Wednesday, September 19, 2007

Book meme

I got tagged by Nicole! Okay, so she tagged everyone.

Total Number of Books Owned: A little over 1456

Last book bought: The Discovery of Insulin by Michael Bliss. Very interesting. What a lot of drama went on.

Last Book Read: Harry Potter and the Deathly Hallows. (I actually reread the whole series after reading DH originally.)

Five Books That Mean a Lot to You:

1. Using Insulin by John Walsh. Seriously.
2. Type 1 Diabetes by Ragnar Hanas. Makes me want to move to Scandinavia.
3. The Silent Language by Edward T. Hall. Really, most of his books. Completely fascinating and explained things I had been wondering about (and struggling with) for a long time.
4. Longer Views by Samuel Delany - Amazing writer, amazing book.
5. Fire in the Lake: the Vietnamese and the Americans in Vietnam by Frances Fitzgerald - I was stunned when I first read this. I had to check the publication date repeatedly because I couldn't believe it. I even met a Vietnam scholar who didn't know this book. Apparently the least known and best book on the subject? No wonder it seems history is doomed to repeat itself.

Best Five Books You Read in the Last Year: I haven't read a lot of books in the past year because of my eyes (not related to diabetes)

1. Mama Might Be Better Off Dead: The Failure of Healthcare in Urban America by Laurie Kaye Abraham - I knew a lot of it already, but the book really brought it home.
2. Abraham by Bruce Feiler - About the role of Abraham in Judaism, Islam, and Christianity. Boy did he ever do some crazy things! And yet it all worked out somehow.
3. Medicine and Culture by Lynn Payer - I think "Sicko" left some things out when praising France's medical system, heh. I'm not going to tell you; you'll have to read about it.
4. Native Speaker by Chang-Rae Lee - can that man ever write. It was refreshing just to read something that well-written.
5. Okay, not a book but a series: the Mas Arai series by Naomi Hirahara. Pretty good mysteries and felt pretty familiar to me. I think she got it right.

I guess I will do the open tag thing, too. Do it if you want!


Chrissie in Belgium said...

Oh gosh Lili, you know how me and books are close buddies - but to do this meme I would have to spend so much time at the computer..... and that makes me feel like s**t! Instead, I will just continue mentioning in my blog entries the good books I come across as I read them. I guess you could call me too self-centered. I am off to the park and a play with Skye and other dog buddies! Thanks for you time and effort. I will check out the titles you have mentioned at Barnes & Nobles' site. I really value their Kirkus Reviews. Toodles! BTW - have your ketones disappeared? Mine haven't! I ALWAYS have low-value ketones!
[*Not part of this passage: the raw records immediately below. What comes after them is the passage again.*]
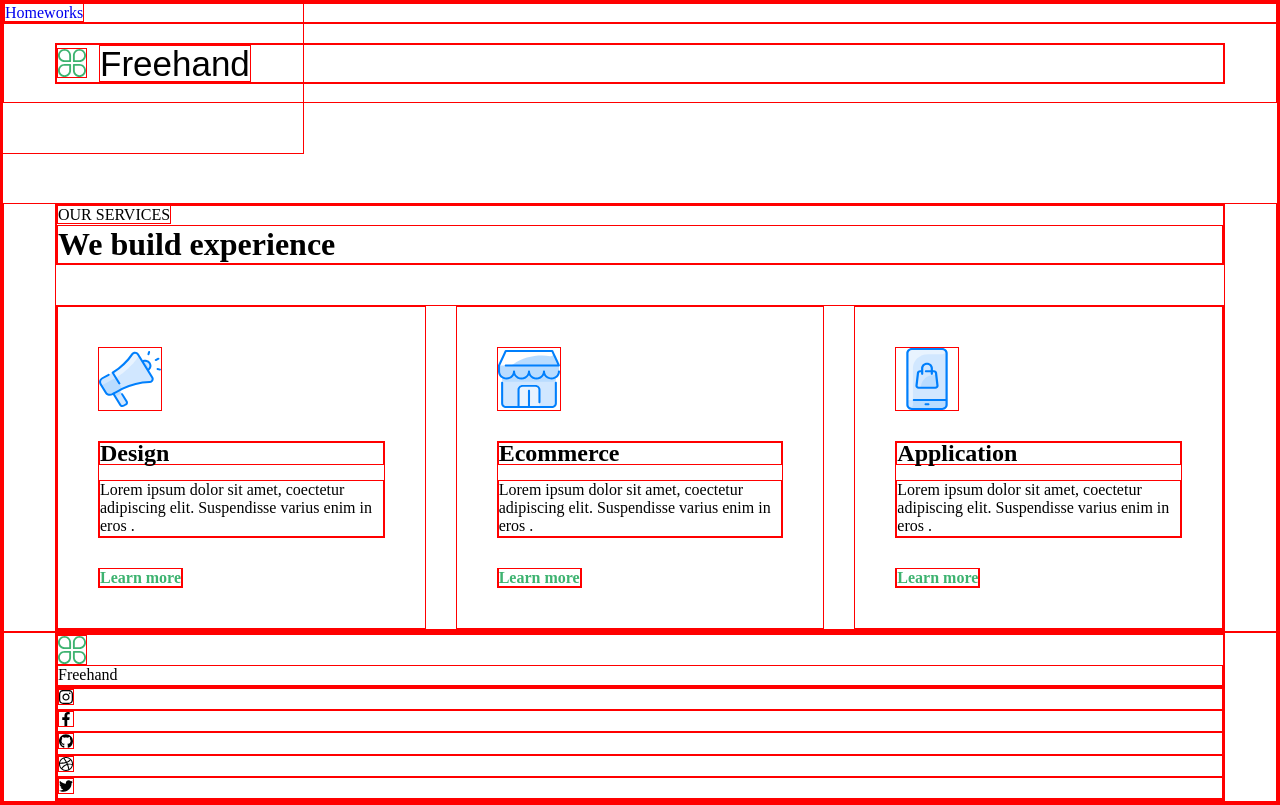
Repository: Tsiniavska/beetroot-test-project
Page: Homeworks/svg/index.html
An editor plug-in stored every save of this project. The page is shown before and after the next save, followed by the edit.
The browser window is 1280 px wide. The pictures show the whole page.
Some web fonts or font styles are not loaded; a fallback is used.

Above is the page before, as saved 2024-02-28 22:35:40.

After the next save:
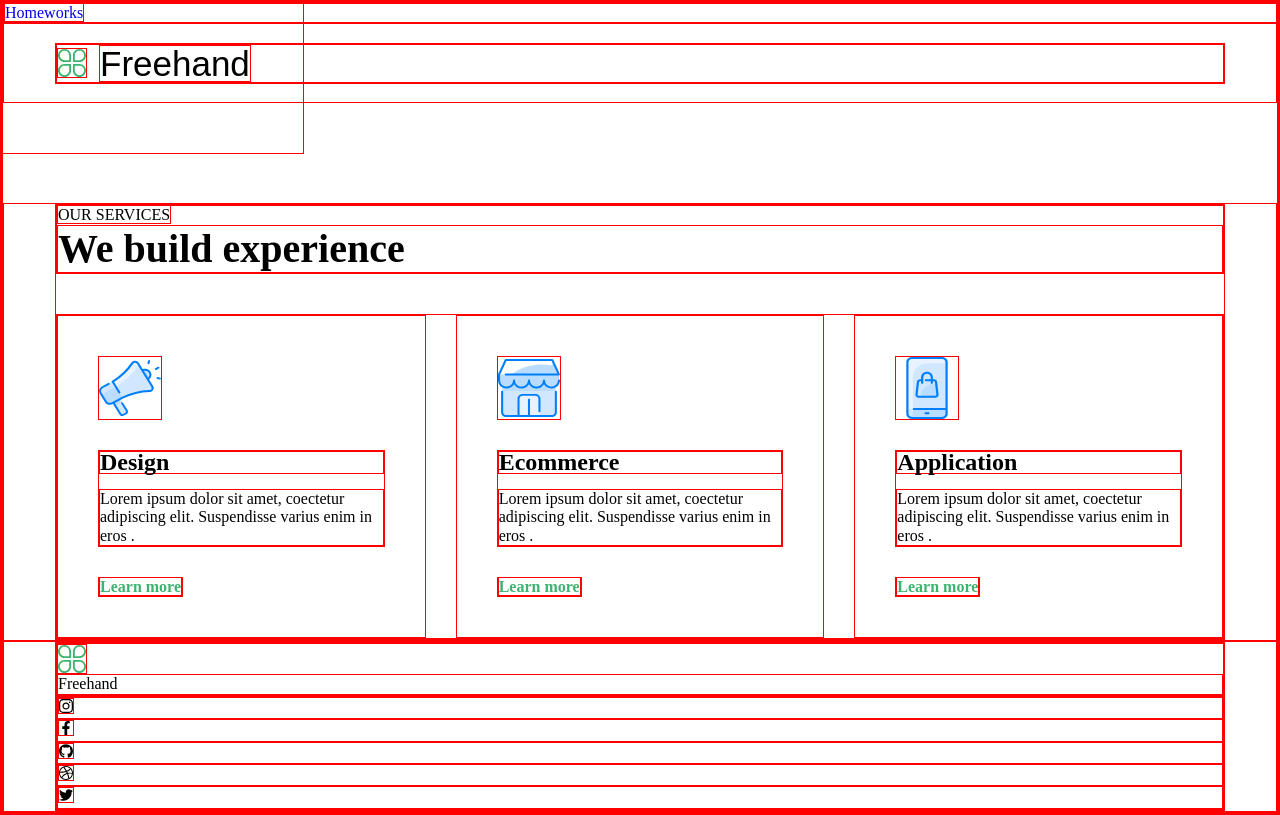
Saved 16 s later.
--- a/Homeworks/svg/index.css
+++ b/Homeworks/svg/index.css
@@ -42,7 +42,7 @@
 }
 
 .content-title {
-  font-size: ;
+  font-size: 2.5em;
 }
 
 .content-blocks {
Lili said...

Chrissie - No problem. And yes, I do always have trace ketones. When they get in the higher trace range, I get very sick and nauseated. Strange, isn't it?

IDFSteph said...


Wow, you are quite the reader and the books you choose are so eclectic! My brother, who works for a publishing company, would surely admire you.

Moving on, because you are living with and blogging about diabetes, I thought you might help the International Diabetes Federation (IDF) out with our World Diabetes Day campaign.

Here's how and why:
We are in the midst of our preparations for the first UN-observed World Diabetes Day ( on 14 November this year, and I wanted to ask you if you would like to help us to spread awareness of this worldwide event and the theme we have chosen for it this year - Diabetes in Children and Adolescents.

It is estimated that over 200 children develop type 1 diabetes every day and there's no question that the disease often hits disadvantaged communities the hardest, and that children in the developing world can die because their parents are unable to afford medication. In many countries diabetes is still considered an adult disease and as a result can be diagnosed late with severe consequences, including death. Even after diagnosis many children experience poor control and develop complications early.

This is why one of our key objectives for World Diabetes Day this year is to double the number of children covered by the Life for a Child Program - We also want to encourage initiatives that can help to reduce diabetic ketoacidosis (diabetic coma) and to promote the sort of healthy lifestyles which can prevent the onset of type 2 diabetes in children.

A version of the diabetes circle, the icon we used for our Unite for Diabetes campaign has now been adopted for World Diabetes Day and we have produced a number of web banners that you can view and download here

The way in which you can help us spread awareness of World Diabetes Day is to add one of the banners to your own blog, which we would really appreciate.

The UN's World Diabetes Day Resolution (61/225) was really just the first goal of an ambitious campaign that we have been leading. This is the first time a non-communicable disease has been recognised as a serious threat to global public health and we are hoping now to further raise awareness globally of the disease that is predicted to contribute to 6% of the world’s mortality in 2007.

If you would like to know more about the UN Resolution and our plans for World Diabetes Day this year, just drop me a line at and I will get back to you with more information.

Kind regards,
Stephanie Tanner
IDF - Communications Assistant